Beyond the obvious reasons for good and accurate credit maintenance, like financing a car or home, and obtaining a credit card, many employers check credit on prospective employees, and insurance companies often vary rates based on creditworthiness. Can you imagine being turned down for a high-paying government job because your background check came back as questionable due to poorly managed credit bureaus reporting an incorrectly low credit score?
Weeks after Equifax acknowledged that hackers had breached the company’s system (which was months after it occurred), the company’s interim chief executive, Paulino do Rego Barros Jr., apologized for the company’s messy response. The breach meant that potentially 145 million names, Social Security numbers, birth dates, addresses, and driver’s license numbers had been compromised, and where now in the hands of cybercriminals.
I recently had to unfreeze my credit for a company purchase that I guaranteed. I was astonished to find that although I regularly pull and check my credit report, and my address has been correct in the past, for some unexplained reason Equifax had an address I lived at 13 years ago as my current address now. That probably has reduced the clutter in my mailbox for ‘preapproved’ credit card applications. The scary thing is whomever lives at my old address has been receiving them (with my name on them) for some time now – Which is a whole different problem. I had selected an option on Equifax’s Web site many years ago to not receive credit card solicitations, but apparently that is only good for a limited time, and must be renewed periodically.
So, the reality with all three credit bureaus is that they make money on yours and my personal information. They normally sell that information for a profit. NO ONE other than the Federal Trade Commission keeps a watchful eye on them. So, as with most monopolies and oligopolies, they can be sloppy and inefficient.

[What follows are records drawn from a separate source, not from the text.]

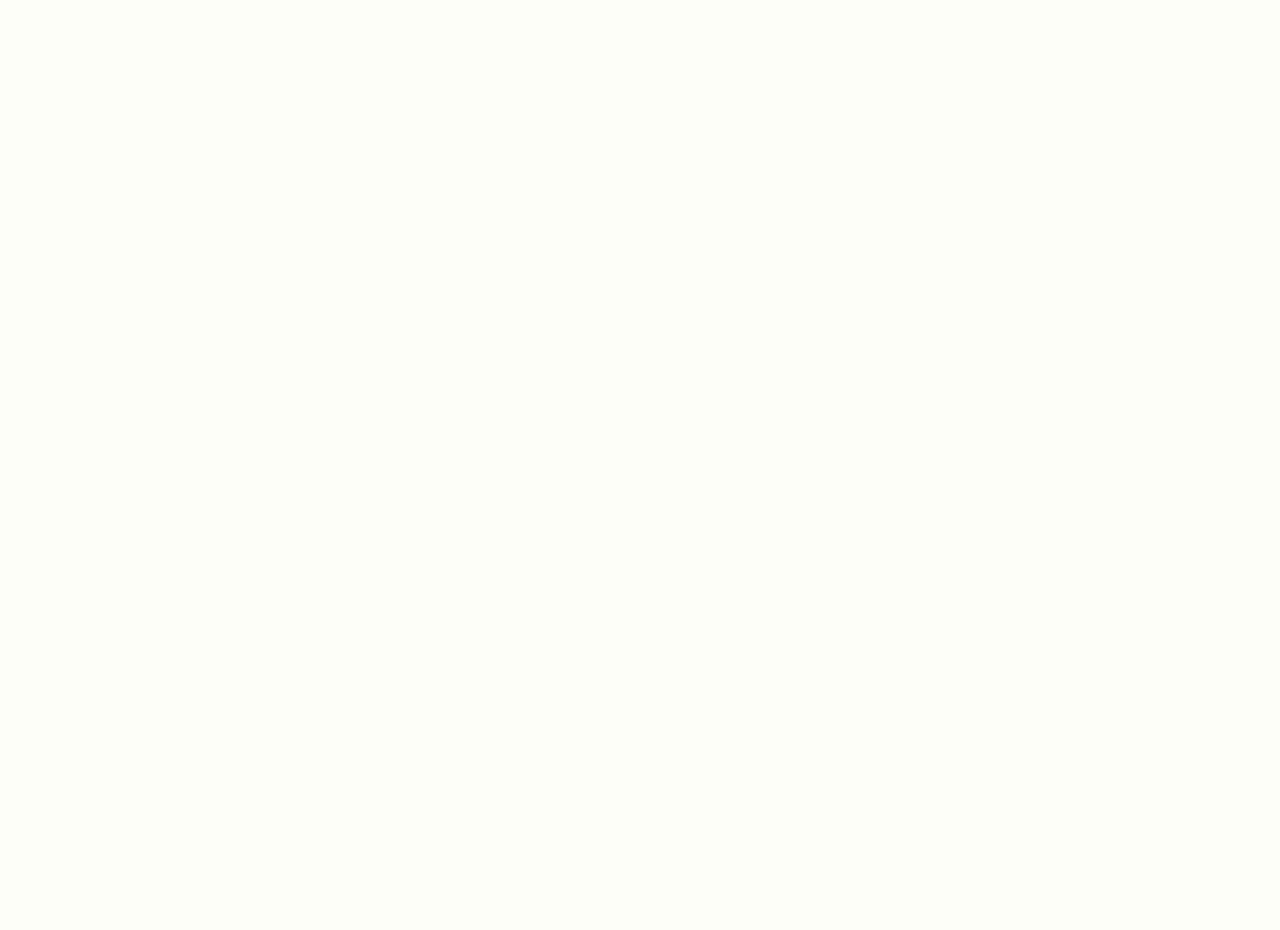
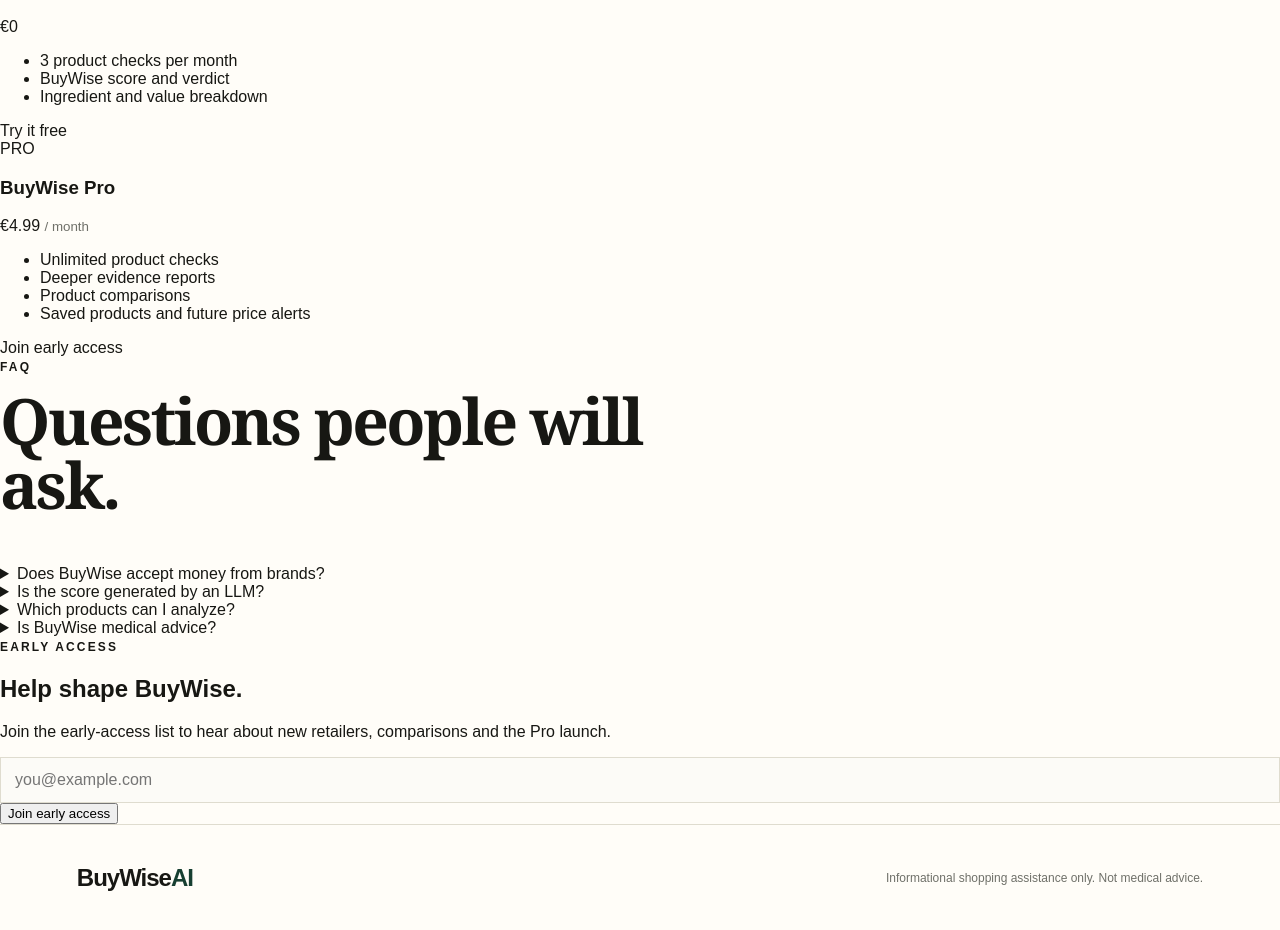
Before and after one commit to GhinwaFAKIH/buywise-ai, a Next.js app in the folder frontend/: page / in a window 1280 px wide. Shown: the part 2768-3698 px from the top of the page. Before the commit the page ends 2570 px from the top, so only its background shows below. Built offline with nearby package versions, Linux system fonts and the light colour scheme; no server answers.

Commit message:
Add pricing FAQ and early access sections

```diff
--- a/frontend/app/page.js
+++ b/frontend/app/page.js
@@ -30,6 +30,9 @@ export default function Home() {
   const [showManual, setShowManual] = useState(false);
   const [loading, setLoading] = useState(false);
   const [error, setError] = useState("");
+  const [waitlistEmail, setWaitlistEmail] = useState("");
+  const [waitlistMessage, setWaitlistMessage] = useState("");
+  const [waitlistLoading, setWaitlistLoading] = useState(false);
 
   function updateField(event) {
     const { name, value } = event.target;
@@ -130,6 +133,30 @@ export default function Home() {
       setError(err.message || "Could not extract this product page.");
     } finally {
       setExtracting(false);
+    }
+  }
+
+  async function joinWaitlist(event) {
+    event.preventDefault();
+    setWaitlistLoading(true);
+    setWaitlistMessage("");
+
+    try {
+      const response = await fetch(`${API_URL}/waitlist`, {
+        method: "POST",
+        headers: { "Content-Type": "application/json" },
+        body: JSON.stringify({ email: waitlistEmail }),
+      });
+
+      const data = await response.json();
+      if (!response.ok) throw new Error("Could not join the waitlist.");
+
+      setWaitlistMessage(data.message || "You're on the list.");
+      setWaitlistEmail("");
+    } catch (err) {
+      setWaitlistMessage("Could not save your email right now. Please try again.");
+    } finally {
+      setWaitlistLoading(false);
     }
   }
 
@@ -384,6 +411,89 @@ export default function Home() {
         </div>
       </section>
 
+      <section className="pricingSection" id="pricing">
+        <div className="sectionHeading">
+          <span>PRICING</span>
+          <h2>Start free. Upgrade when you need more.</h2>
+          <p>Simple pricing for shoppers who want better decisions without endless research.</p>
+        </div>
+
+        <div className="pricingGrid">
+          <div className="priceCard">
+            <span className="priceTag">FREE</span>
+            <h3>Try BuyWise</h3>
+            <div className="price">€0</div>
+            <ul>
+              <li>3 product checks per month</li>
+              <li>BuyWise score and verdict</li>
+              <li>Ingredient and value breakdown</li>
+            </ul>
+            <a className="priceButton" href="#analyze">Try it free</a>
+          </div>
+
+          <div className="priceCard featuredPrice">
+            <span className="priceTag">PRO</span>
+            <h3>BuyWise Pro</h3>
+            <div className="price">€4.99 <small>/ month</small></div>
+            <ul>
+              <li>Unlimited product checks</li>
+              <li>Deeper evidence reports</li>
+              <li>Product comparisons</li>
+              <li>Saved products and future price alerts</li>
+            </ul>
+            <a className="priceButton" href="#waitlist">Join early access</a>
+          </div>
+        </div>
+      </section>
+
+      <section className="faqSection">
+        <div className="sectionHeading">
+          <span>FAQ</span>
+          <h2>Questions people will ask.</h2>
+        </div>
+
+        <div className="faqList">
+          <details>
+            <summary>Does BuyWise accept money from brands?</summary>
+            <p>No sponsored ranking is used in the score. If affiliate links are added later, they should never change the product score.</p>
+          </details>
+          <details>
+            <summary>Is the score generated by an LLM?</summary>
+            <p>No. The V1 score is calculated from defined rules for ingredients, evidence, value and reviews. Generative AI may be used later to explain the result in plain language.</p>
+          </details>
+          <details>
+            <summary>Which products can I analyze?</summary>
+            <p>The first version focuses on skincare. Sephora France has dedicated extraction support, with generic extraction used for other product pages.</p>
+          </details>
+          <details>
+            <summary>Is BuyWise medical advice?</summary>
+            <p>No. BuyWise is a shopping and product-information tool, not a substitute for professional medical or dermatological advice.</p>
+          </details>
+        </div>
+      </section>
+
+      <section className="waitlistSection" id="waitlist">
+        <div>
+          <span className="eyebrow">EARLY ACCESS</span>
+          <h2>Help shape BuyWise.</h2>
+          <p>Join the early-access list to hear about new retailers, comparisons and the Pro launch.</p>
+        </div>
+
+        <form className="waitlistForm" onSubmit={joinWaitlist}>
+          <input
+            type="email"
+            placeholder="you@example.com"
+            value={waitlistEmail}
+            onChange={(event) => setWaitlistEmail(event.target.value)}
+            required
+          />
+          <button type="submit" disabled={waitlistLoading}>
+            {waitlistLoading ? "Joining..." : "Join early access"}
+          </button>
+          {waitlistMessage && <p>{waitlistMessage}</p>}
+        </form>
+      </section>
+
       <footer>
         <div className="logo">BuyWise<span>AI</span></div>
         <p>Informational shopping assistance only. Not medical advice.</p>
```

Well, what do you do now? Equifax does have a Web site for you to determine if you are one of the 145 million Americans that were affected. It’s fairly well established however that the tool on the site is inconsistent, and the consensus among many now, is that Equifax really doesn’t know who might be affected. So, you are better off freezing your credit at this point.
You can — and you should — set up a freeze on the websites of all three credit bureaus. There may be some minimal fees associated with doing so. You’ll receive a PIN that you’ll need when you want to thaw your credit file in the future when you apply for credit, such as a car loan or a credit card. In addition, a small fee may be charged to occasionally unthaw your records when you apply for loans. To minimize the fees, which are usually about three dollars for each bureau, find out which bureau the lender uses to check your credit, and only unthaw that bureau.
Why is it important to freeze your credit? When a Cybercriminal attempts to access credit records with your Social Security number and address to apply for credit in your name, the lender will try to obtain your credit report initially. If they can’t retrieve the report because of the freeze, then no new account can be created for the thief.
Also consider freezing your credit at all three major credit bureaus. Cybercriminals might take your stolen information and apply for credit at a lender or other company that only checks Experian or TransUnion for credit information. If you’re married, both you and your spouse should freeze your credit files, because the companies maintain files for every adult for which they keep credit history.